Exercise: Please copy the data below exactly; none of the pictures in it belong in the copy.

Data records:

Segment Open

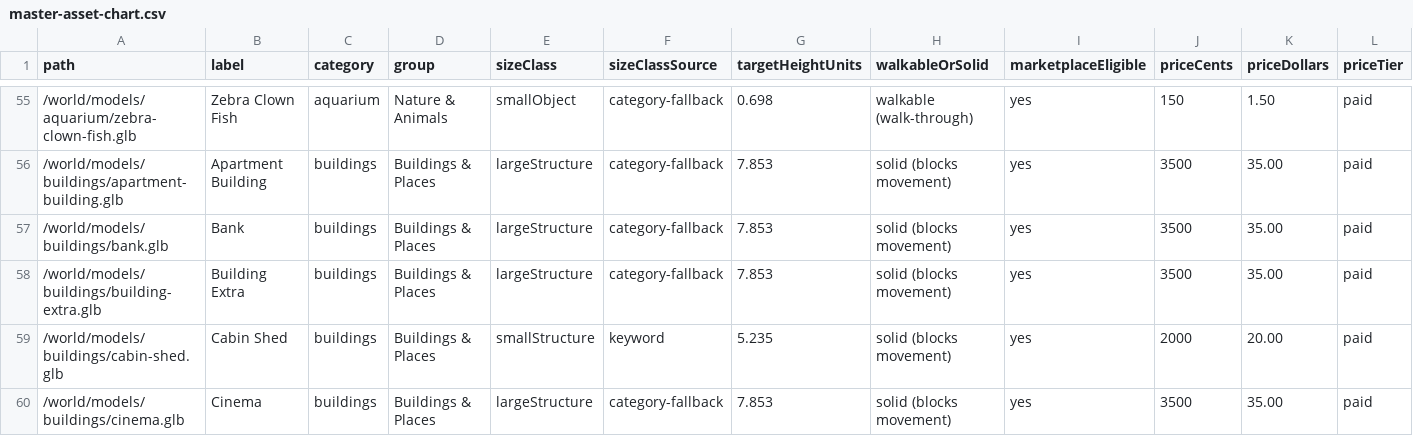
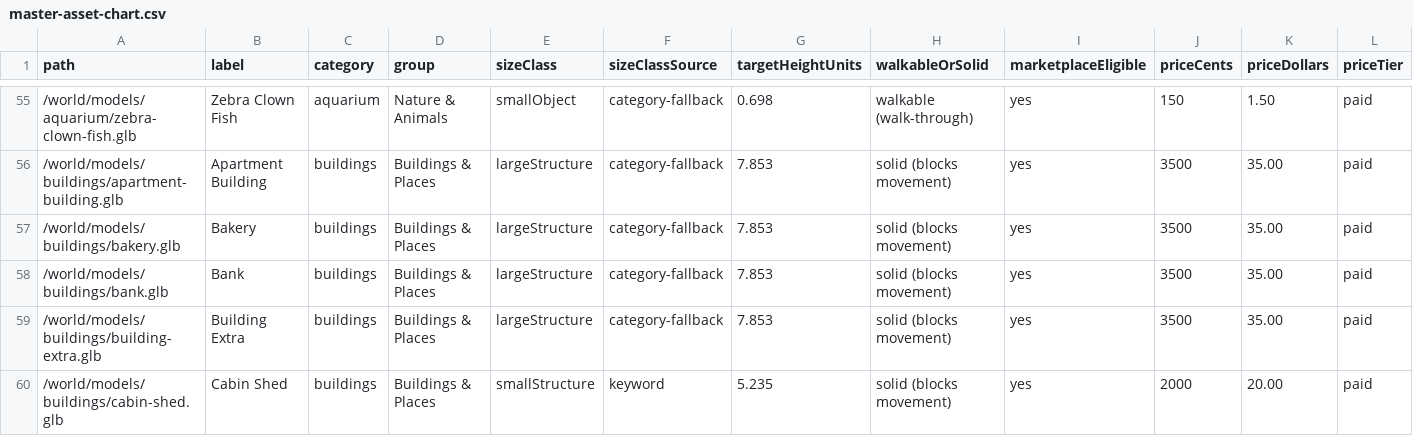
Before and after one commit to vermontliteracynetwork/Dashboard, a CSV file: master-asset-chart.csv, drawn as a sheet; only a part is shown, gaps mark what is left out; the shorter side is filled out with more unchanged rows; rows hold the shown columns only; the diff names each change by its address in the sheet, - before the commit and + after, or states it on an @@ line.

```diff
--- a/master-asset-chart.csv
+++ b/master-asset-chart.csv
+row 57: /world/models/buildings/bakery.glb | Bakery | buildings | Buildings & Places | largeStructure | category-fallback | 7.853 | solid (blocks movement) | yes | 3500 | 35.00 | paid
```
Also changed, not shown: 23 other files.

Segment Closed

Result of the task:
Before and after one commit to vermontliteracynetwork/Dashboard, a CSV file: master-asset-chart.csv, drawn as a sheet; only a part is shown, gaps mark what is left out; the shorter side is filled out with more unchanged rows; rows hold the shown columns only; the diff names each change by its address in the sheet, - before the commit and + after, or states it on an @@ line.

```diff
--- a/master-asset-chart.csv
+++ b/master-asset-chart.csv
+row 57: /world/models/buildings/bakery.glb | Bakery | buildings | Buildings & Places | largeStructure | category-fallback | 7.853 | solid (blocks movement) | yes | 3500 | 35.00 | paid
```
Also changed, not shown: 23 other files.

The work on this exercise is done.